Head of Surgery of the Ho Teaching Hospital in the Volta Region, Dr Nelson Affram, has implored Ghanaians to continue to screen for breast cancer even after the month of October.
According to him female breast cancer tops the cases in the region, thus leading cause of deaths among all cancers.
Dr Affram was giving education on breast cancer to residents of Akome Gborgame in the Ho West District at the weekend during a free health screening organised by KEB Health Foundation, belonging to Emmanuel Bedzrah, MP for the area.
In all about 20 women went through breast screening exercise.
Dr Affram stated further that “looking at our grey data for a period now with 278 reported cases of cancer in Ho Teaching Hospital, those who underwent full treatment, 65 per cent have their whole breasts removed with 35 per cent having lumps removed from their breasts.”
He said the hospitals were getting cases where doctors could not do surgery due to the seriousness of cases, adding that they were only giving palliative treatment to give quality of life to such affected patients.
He explained that the country had lost many souls through breast cancer, saying that after the pandemic the risk of breast cancer was increasing among people.

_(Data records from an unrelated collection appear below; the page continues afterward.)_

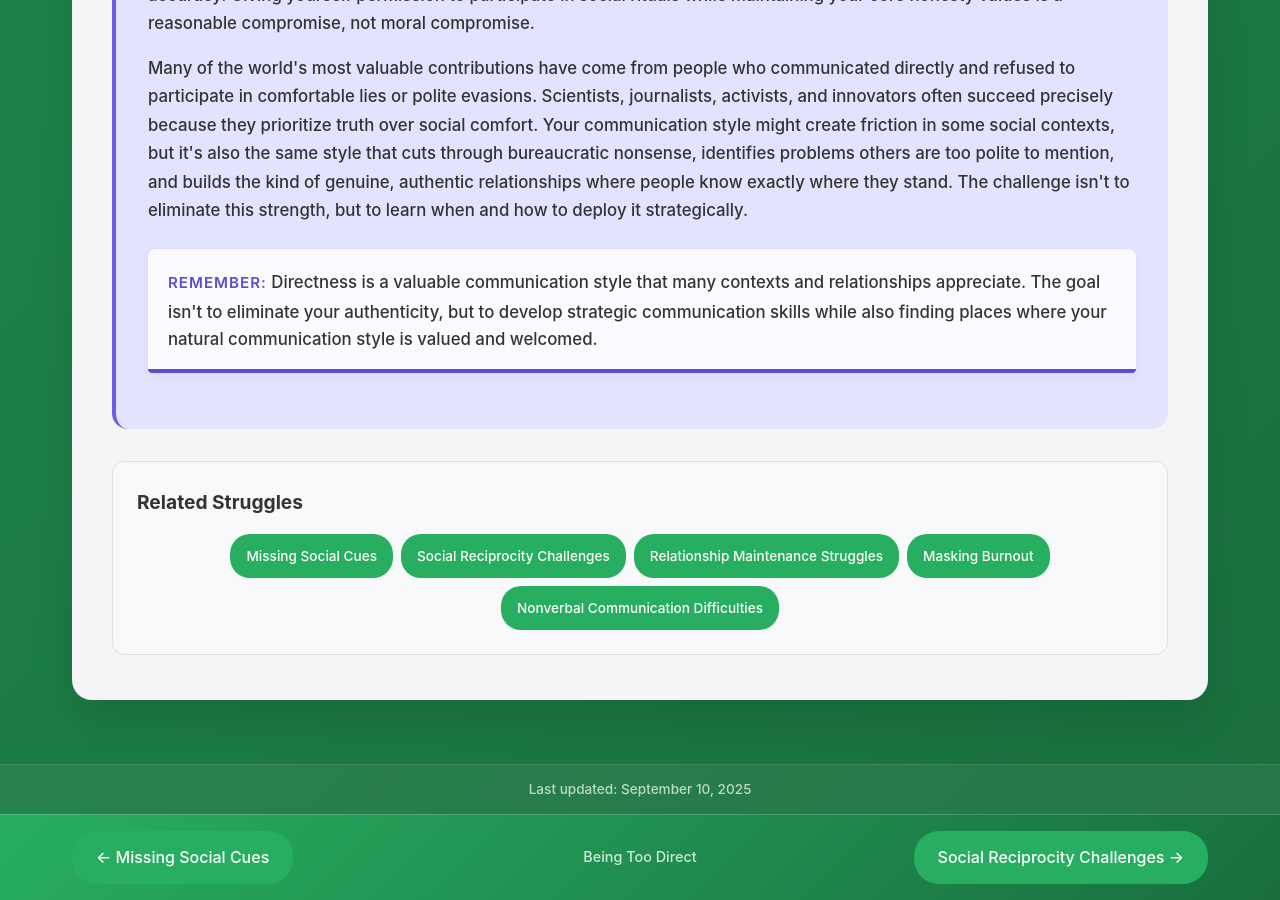
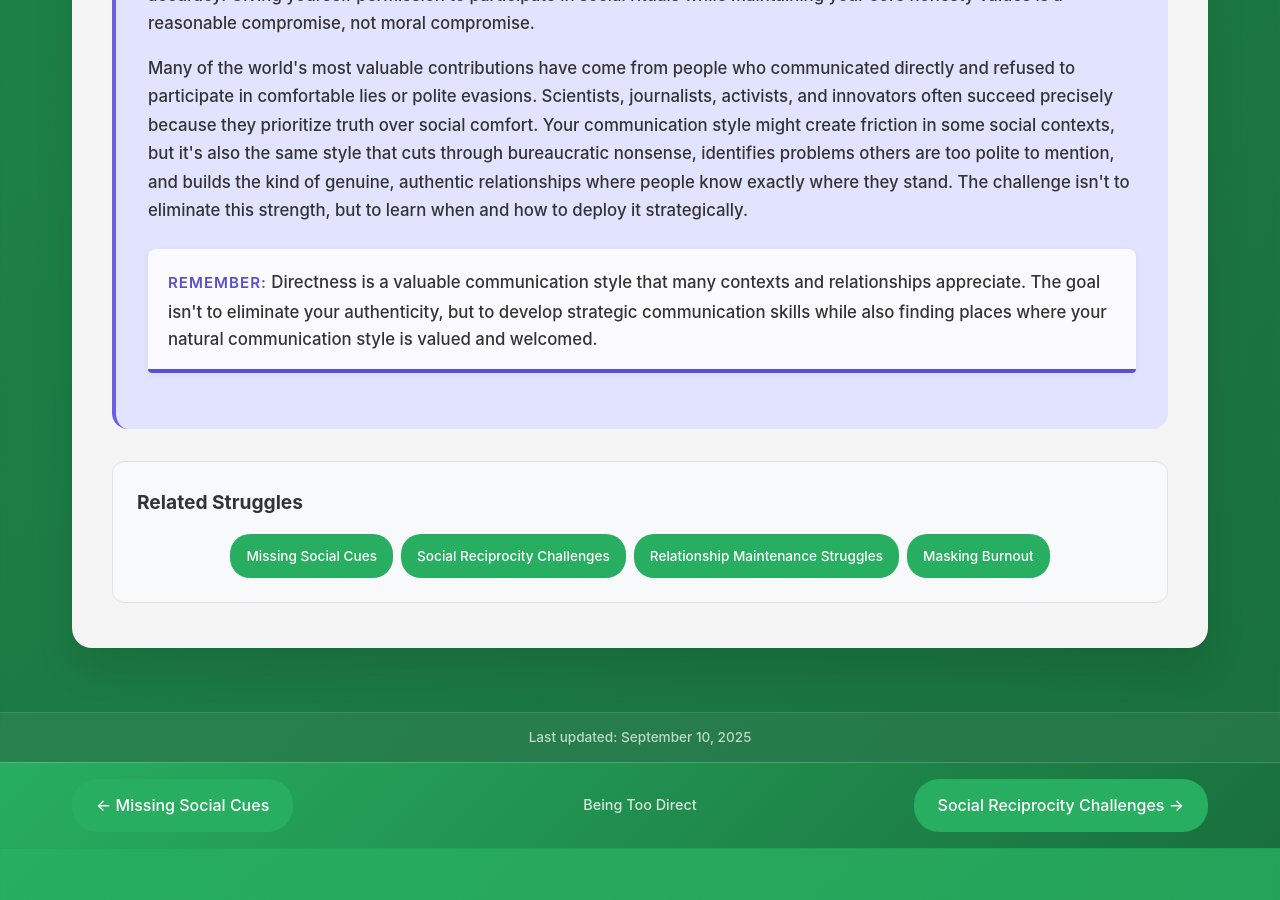
Before and after one commit to neurodivergent-survival-guide/neurodivergent-survival-guide, a Jekyll site: the page built from struggles/being-too-direct.html, in a window 1280 px wide and 900 px high, scrolled down 5178 px. Built offline with Jekyll 4.4.1, drawn with Linux system fonts in a browser that asks for light colours; after the commit the page ends 6026 px from its top, so only the background shows below that.

Commit message:
Update being-too-direct.html

```diff
--- a/struggles/being-too-direct.html
+++ b/struggles/being-too-direct.html
@@ -147,7 +147,6 @@ search_terms: ["people think I'm rude", "too blunt", "sound harsh", "honest but
             <a href="{{ '/struggles/social-reciprocity-challenges.html' | relative_url }}" class="struggle-tag">Social Reciprocity Challenges</a>
             <a href="{{ '/struggles/relationship-maintenance-struggles.html' | relative_url }}" class="struggle-tag">Relationship Maintenance Struggles</a>
             <a href="{{ '/struggles/masking-burnout.html' | relative_url }}" class="struggle-tag">Masking Burnout</a>
-            <a href="{{ '/struggles/nonverbal-communication-difficulties.html' | relative_url }}" class="struggle-tag">Nonverbal Communication Difficulties</a>
         </div>
     </div>
 </div>
```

Dr Affram, therefore, advised that one had to do regular screening, checks, ideally once every month to look for signs and symptoms that could be an indication of breast cancer.
“We need to be aware of early signs and symptoms since most breast cancers are potentially curable if diagnosed in early stages”, he stressed.
At the same venue more than 500 of residents of Akome Gborgame were screened for Hepatitis B, Blood Pressure, eye, and dental among other laboratory tests and offered medical consultations as well by the same Foundation.
Dr Collins Dela Klugh of 37 Military Hospital who was in charge of the exercise advised the residents to be concerned and interested in their health.
According him, the MP founded the Foundation to bring health needs to the doorstep of his constituents.
He noted that all those who were screened were provided with medications and those with complicated cases were referred.
FROM KAFUI GATI, AKOME GBORGAME